- **ASSIGNED TASK**
From the entries that follow, copy each line in which "中優先度" appears.
** RECORDS follows **
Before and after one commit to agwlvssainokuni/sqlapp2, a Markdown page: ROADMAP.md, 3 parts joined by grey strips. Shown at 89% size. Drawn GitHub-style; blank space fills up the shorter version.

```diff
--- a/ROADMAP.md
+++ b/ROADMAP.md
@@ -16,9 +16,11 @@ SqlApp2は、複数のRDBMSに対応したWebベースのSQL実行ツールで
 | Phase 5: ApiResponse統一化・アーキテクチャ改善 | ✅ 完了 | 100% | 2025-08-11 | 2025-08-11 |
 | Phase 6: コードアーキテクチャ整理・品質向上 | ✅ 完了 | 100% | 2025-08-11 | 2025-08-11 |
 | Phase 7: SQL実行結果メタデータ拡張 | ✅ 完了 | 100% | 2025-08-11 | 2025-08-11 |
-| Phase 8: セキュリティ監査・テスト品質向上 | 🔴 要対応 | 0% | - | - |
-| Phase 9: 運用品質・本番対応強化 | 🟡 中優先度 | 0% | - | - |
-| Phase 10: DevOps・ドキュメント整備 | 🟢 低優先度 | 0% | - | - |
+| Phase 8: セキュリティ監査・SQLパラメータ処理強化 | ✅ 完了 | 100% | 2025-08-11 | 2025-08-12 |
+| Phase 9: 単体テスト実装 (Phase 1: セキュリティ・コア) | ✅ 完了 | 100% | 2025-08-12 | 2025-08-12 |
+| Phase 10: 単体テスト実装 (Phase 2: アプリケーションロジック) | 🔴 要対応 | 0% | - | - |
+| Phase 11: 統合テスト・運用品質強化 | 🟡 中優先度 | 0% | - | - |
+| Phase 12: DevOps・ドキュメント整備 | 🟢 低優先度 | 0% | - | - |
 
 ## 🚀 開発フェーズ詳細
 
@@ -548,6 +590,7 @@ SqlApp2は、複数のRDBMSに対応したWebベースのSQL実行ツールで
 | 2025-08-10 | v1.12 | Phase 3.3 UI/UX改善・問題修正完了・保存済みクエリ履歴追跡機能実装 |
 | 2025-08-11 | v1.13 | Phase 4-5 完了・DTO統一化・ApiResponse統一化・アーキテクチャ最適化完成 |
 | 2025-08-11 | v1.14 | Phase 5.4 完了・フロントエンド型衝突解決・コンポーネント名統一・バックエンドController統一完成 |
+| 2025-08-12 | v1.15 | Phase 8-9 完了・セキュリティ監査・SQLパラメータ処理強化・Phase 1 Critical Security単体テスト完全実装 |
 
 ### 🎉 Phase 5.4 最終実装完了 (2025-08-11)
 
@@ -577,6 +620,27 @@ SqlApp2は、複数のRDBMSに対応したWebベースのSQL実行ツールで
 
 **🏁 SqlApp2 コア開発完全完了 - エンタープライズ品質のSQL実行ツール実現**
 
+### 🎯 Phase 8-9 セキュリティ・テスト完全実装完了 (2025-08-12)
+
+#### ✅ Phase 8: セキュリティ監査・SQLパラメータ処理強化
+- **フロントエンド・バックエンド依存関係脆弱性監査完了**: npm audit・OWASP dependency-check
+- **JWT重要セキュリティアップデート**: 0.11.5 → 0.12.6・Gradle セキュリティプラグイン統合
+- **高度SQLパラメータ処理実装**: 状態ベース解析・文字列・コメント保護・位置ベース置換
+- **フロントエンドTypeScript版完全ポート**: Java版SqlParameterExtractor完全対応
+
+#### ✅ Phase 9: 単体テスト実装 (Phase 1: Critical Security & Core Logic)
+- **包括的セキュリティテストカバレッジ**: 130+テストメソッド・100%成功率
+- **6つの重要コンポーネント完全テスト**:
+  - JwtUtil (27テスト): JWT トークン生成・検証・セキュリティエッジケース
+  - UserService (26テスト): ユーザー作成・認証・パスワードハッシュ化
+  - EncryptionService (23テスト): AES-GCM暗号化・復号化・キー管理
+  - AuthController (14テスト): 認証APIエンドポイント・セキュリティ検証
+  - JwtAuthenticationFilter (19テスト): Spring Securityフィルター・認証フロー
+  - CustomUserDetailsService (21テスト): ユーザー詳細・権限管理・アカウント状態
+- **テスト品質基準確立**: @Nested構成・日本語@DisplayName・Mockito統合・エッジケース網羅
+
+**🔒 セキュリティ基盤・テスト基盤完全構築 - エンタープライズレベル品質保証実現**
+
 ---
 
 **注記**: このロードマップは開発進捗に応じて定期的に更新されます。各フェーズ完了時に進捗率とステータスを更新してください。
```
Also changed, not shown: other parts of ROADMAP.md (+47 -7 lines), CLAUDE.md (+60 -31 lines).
** End of RECORDS **
- **TASK OUTPUT**
-| Phase 9: 運用品質・本番対応強化 | 🟡 中優先度 | 0% | - | - |
+| Phase 11: 統合テスト・運用品質強化 | 🟡 中優先度 | 0% | - | - |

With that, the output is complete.